Work instruction | Read through the records. Copy each line that has the word "text".

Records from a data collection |
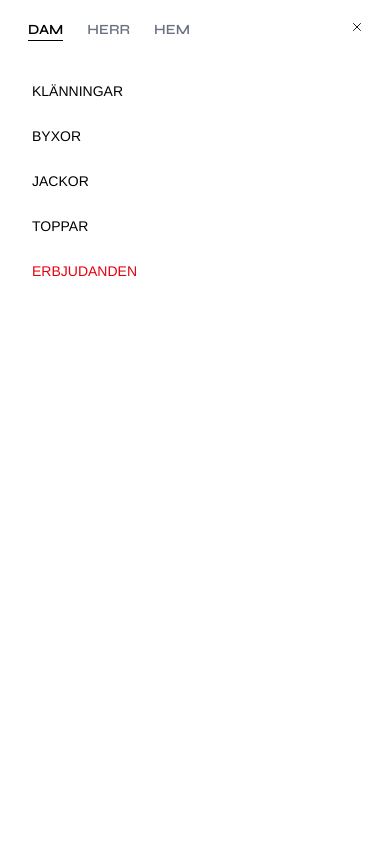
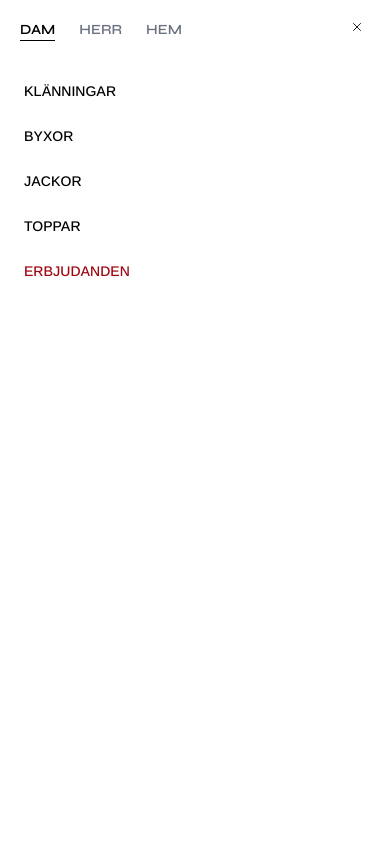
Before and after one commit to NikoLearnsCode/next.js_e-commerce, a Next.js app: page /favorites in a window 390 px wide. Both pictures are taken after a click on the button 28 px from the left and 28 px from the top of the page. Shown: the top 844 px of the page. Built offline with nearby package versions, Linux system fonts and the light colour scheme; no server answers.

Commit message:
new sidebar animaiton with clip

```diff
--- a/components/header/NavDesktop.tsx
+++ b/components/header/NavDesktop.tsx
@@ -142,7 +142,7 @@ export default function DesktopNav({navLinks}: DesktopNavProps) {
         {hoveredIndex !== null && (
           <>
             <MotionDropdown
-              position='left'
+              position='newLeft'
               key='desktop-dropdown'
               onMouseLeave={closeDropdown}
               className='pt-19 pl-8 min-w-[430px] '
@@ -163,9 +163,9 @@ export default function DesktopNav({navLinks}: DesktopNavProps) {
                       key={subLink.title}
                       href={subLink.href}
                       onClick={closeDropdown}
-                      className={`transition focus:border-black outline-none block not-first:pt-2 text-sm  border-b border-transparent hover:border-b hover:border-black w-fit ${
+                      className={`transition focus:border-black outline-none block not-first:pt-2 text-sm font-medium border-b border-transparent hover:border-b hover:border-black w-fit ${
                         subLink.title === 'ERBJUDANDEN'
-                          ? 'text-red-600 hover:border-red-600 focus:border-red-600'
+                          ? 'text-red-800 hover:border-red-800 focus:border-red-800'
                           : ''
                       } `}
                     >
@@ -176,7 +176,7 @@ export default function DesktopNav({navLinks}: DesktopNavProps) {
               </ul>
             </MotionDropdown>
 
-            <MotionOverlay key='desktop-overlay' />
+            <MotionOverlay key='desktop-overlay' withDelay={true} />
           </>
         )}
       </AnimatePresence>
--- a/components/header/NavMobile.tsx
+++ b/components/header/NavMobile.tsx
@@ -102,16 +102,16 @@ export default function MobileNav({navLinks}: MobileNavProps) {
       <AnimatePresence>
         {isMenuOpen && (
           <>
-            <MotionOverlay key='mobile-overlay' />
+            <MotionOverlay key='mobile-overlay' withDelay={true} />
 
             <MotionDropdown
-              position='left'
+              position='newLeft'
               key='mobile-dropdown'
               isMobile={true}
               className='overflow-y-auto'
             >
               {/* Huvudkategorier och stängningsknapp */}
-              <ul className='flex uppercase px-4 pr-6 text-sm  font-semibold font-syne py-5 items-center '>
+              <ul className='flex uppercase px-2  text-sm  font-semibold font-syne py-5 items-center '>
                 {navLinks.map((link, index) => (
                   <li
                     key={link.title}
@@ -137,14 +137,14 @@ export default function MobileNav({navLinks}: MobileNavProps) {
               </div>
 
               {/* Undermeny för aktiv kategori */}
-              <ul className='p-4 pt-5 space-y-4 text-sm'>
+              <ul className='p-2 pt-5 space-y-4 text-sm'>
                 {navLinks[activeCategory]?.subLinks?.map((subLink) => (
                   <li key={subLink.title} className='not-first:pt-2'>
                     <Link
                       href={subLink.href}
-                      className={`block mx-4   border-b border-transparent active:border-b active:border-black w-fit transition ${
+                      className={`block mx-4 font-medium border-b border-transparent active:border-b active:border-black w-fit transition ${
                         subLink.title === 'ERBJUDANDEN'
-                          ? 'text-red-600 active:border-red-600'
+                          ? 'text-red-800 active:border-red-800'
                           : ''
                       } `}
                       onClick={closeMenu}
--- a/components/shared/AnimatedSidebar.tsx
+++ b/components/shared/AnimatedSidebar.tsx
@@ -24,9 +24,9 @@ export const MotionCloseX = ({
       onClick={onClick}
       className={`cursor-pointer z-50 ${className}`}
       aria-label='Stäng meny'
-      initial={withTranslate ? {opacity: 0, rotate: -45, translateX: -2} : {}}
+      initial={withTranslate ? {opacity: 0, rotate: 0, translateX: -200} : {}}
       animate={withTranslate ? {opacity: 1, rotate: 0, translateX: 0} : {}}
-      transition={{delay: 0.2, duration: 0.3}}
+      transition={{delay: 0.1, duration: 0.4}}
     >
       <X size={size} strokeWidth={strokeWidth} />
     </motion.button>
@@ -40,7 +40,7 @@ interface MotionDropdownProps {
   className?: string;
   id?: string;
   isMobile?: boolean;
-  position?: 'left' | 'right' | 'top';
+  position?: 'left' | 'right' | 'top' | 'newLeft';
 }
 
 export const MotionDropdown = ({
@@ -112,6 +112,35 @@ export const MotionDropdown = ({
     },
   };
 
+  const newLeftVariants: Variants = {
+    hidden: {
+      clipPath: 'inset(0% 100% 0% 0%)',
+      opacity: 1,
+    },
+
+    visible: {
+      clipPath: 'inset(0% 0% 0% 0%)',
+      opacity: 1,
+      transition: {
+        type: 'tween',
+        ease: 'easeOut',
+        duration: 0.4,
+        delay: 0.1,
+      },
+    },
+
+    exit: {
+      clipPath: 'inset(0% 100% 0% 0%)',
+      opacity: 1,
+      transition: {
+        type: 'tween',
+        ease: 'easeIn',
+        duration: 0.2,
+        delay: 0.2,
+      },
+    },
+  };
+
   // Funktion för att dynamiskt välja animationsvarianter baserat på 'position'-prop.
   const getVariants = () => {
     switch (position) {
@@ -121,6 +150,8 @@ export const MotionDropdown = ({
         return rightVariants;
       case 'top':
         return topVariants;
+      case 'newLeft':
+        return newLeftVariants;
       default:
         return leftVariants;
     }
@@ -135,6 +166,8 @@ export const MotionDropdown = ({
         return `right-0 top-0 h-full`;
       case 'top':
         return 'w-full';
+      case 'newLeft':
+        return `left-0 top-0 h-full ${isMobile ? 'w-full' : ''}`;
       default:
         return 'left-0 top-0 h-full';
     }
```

The answer |
-                      className={`transition focus:border-black outline-none block not-first:pt-2 text-sm  border-b border-transparent hover:border-b hover:border-black w-fit ${
+                      className={`transition focus:border-black outline-none block not-first:pt-2 text-sm font-medium border-b border-transparent hover:border-b hover:border-black w-fit ${
-                          ? 'text-red-600 hover:border-red-600 focus:border-red-600'
+                          ? 'text-red-800 hover:border-red-800 focus:border-red-800'
-              <ul className='flex uppercase px-4 pr-6 text-sm  font-semibold font-syne py-5 items-center '>
+              <ul className='flex uppercase px-2  text-sm  font-semibold font-syne py-5 items-center '>
-              <ul className='p-4 pt-5 space-y-4 text-sm'>
+              <ul className='p-2 pt-5 space-y-4 text-sm'>
-                          ? 'text-red-600 active:border-red-600'
+                          ? 'text-red-800 active:border-red-800'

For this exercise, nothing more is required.